> Extracted data
***
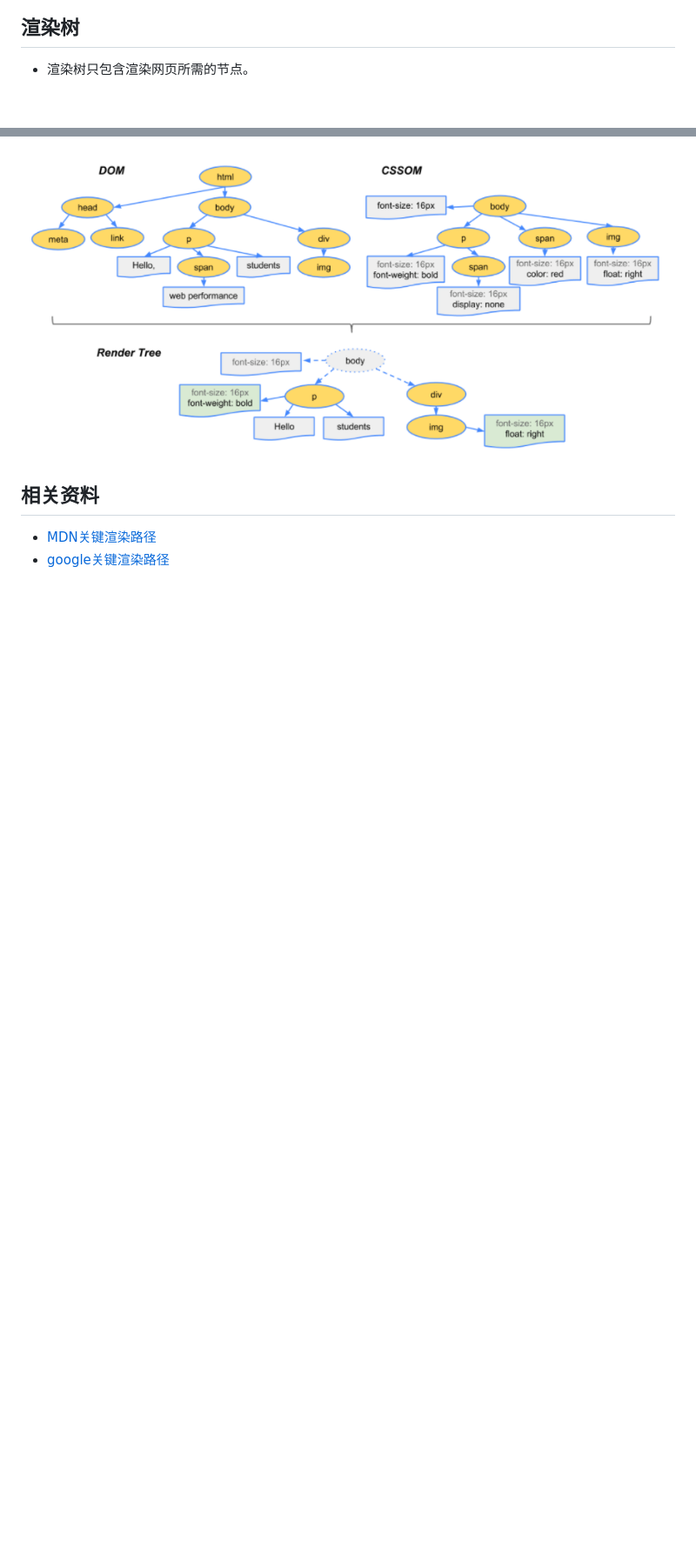
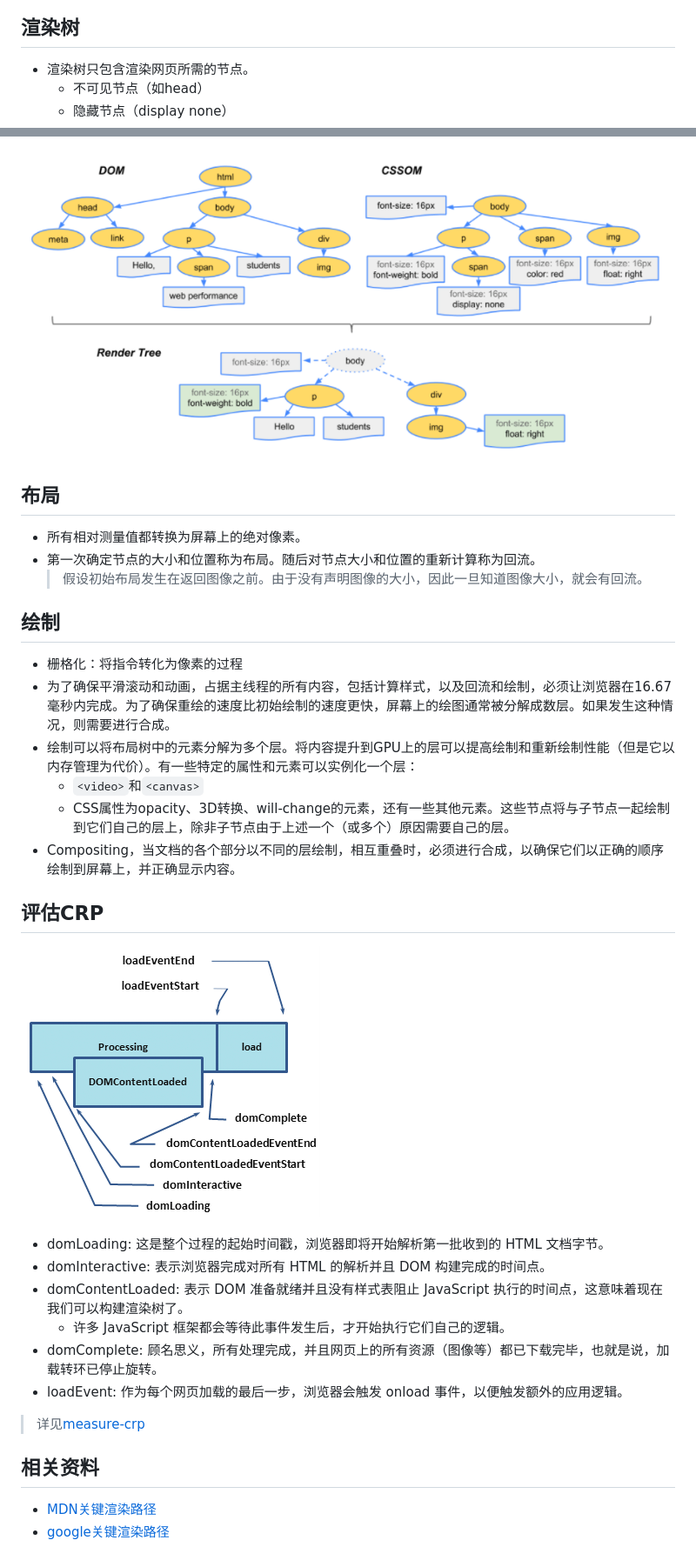
Before and after one commit to SpencerYang148/web-knowledge, a Markdown page: 渲染/CRP.md, 2 parts joined by grey strips. Shown: that part at 87% size. Rendered like a GitHub page; pictures changed too: 渲染/images/dom-navtiming.png (added); blank space fills up the shorter version.

```diff
--- a/渲染/CRP.md
+++ b/渲染/CRP.md
@@ -29,8 +44,34 @@ graph LR
 
 ## 渲染树
 - 渲染树只包含渲染网页所需的节点。
+  - 不可见节点（如head）
+  - 隐藏节点（display none）
 
 ![渲染树](./images/render-tree.png)
+
+## 布局
+- 所有相对测量值都转换为屏幕上的绝对像素。
+- 第一次确定节点的大小和位置称为布局。随后对节点大小和位置的重新计算称为回流。
+  > 假设初始布局发生在返回图像之前。由于没有声明图像的大小，因此一旦知道图像大小，就会有回流。
+
+## 绘制
+- 栅格化：将指令转化为像素的过程
+- 为了确保平滑滚动和动画，占据主线程的所有内容，包括计算样式，以及回流和绘制，必须让浏览器在16.67毫秒内完成。为了确保重绘的速度比初始绘制的速度更快，屏幕上的绘图通常被分解成数层。如果发生这种情况，则需要进行合成。
+- 绘制可以将布局树中的元素分解为多个层。将内容提升到GPU上的层可以提高绘制和重新绘制性能（但是它以内存管理为代价）。有一些特定的属性和元素可以实例化一个层：
+  - `<video>`和`<canvas>`
+  - CSS属性为opacity、3D转换、will-change的元素，还有一些其他元素。这些节点将与子节点一起绘制到它们自己的层上，除非子节点由于上述一个（或多个）原因需要自己的层。
+- Compositing，当文档的各个部分以不同的层绘制，相互重叠时，必须进行合成，以确保它们以正确的顺序绘制到屏幕上，并正确显示内容。
+
+## 评估CRP
+![CRP事件](./images/dom-navtiming.png)
+- domLoading: 这是整个过程的起始时间戳，浏览器即将开始解析第一批收到的 HTML 文档字节。
+- domInteractive: 表示浏览器完成对所有 HTML 的解析并且 DOM 构建完成的时间点。
+- domContentLoaded: 表示 DOM 准备就绪并且没有样式表阻止 JavaScript 执行的时间点，这意味着现在我们可以构建渲染树了。
+  - 许多 JavaScript 框架都会等待此事件发生后，才开始执行它们自己的逻辑。
+- domComplete: 顾名思义，所有处理完成，并且网页上的所有资源（图像等）都已下载完毕，也就是说，加载转环已停止旋转。
+- loadEvent: 作为每个网页加载的最后一步，浏览器会触发 onload 事件，以便触发额外的应用逻辑。
+> 详见[measure-crp](https://developers.google.cn/web/fundamentals/performance/critical-rendering-path/measure-crp)
+
 
 
 ## 相关资料
```
Also changed, not shown: other parts of 渲染/CRP.md (+21 -6 lines), 渲染/animation.md (added, +8 -0 lines).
***
> What you have to do
Filter by the word "changed": copy every line of the data that holds it.

> Result of the task
Before and after one commit to SpencerYang148/web-knowledge, a Markdown page: 渲染/CRP.md, 2 parts joined by grey strips. Shown: that part at 87% size. Rendered like a GitHub page; pictures changed too: 渲染/images/dom-navtiming.png (added); blank space fills up the shorter version.
Also changed, not shown: other parts of 渲染/CRP.md (+21 -6 lines), 渲染/animation.md (added, +8 -0 lines).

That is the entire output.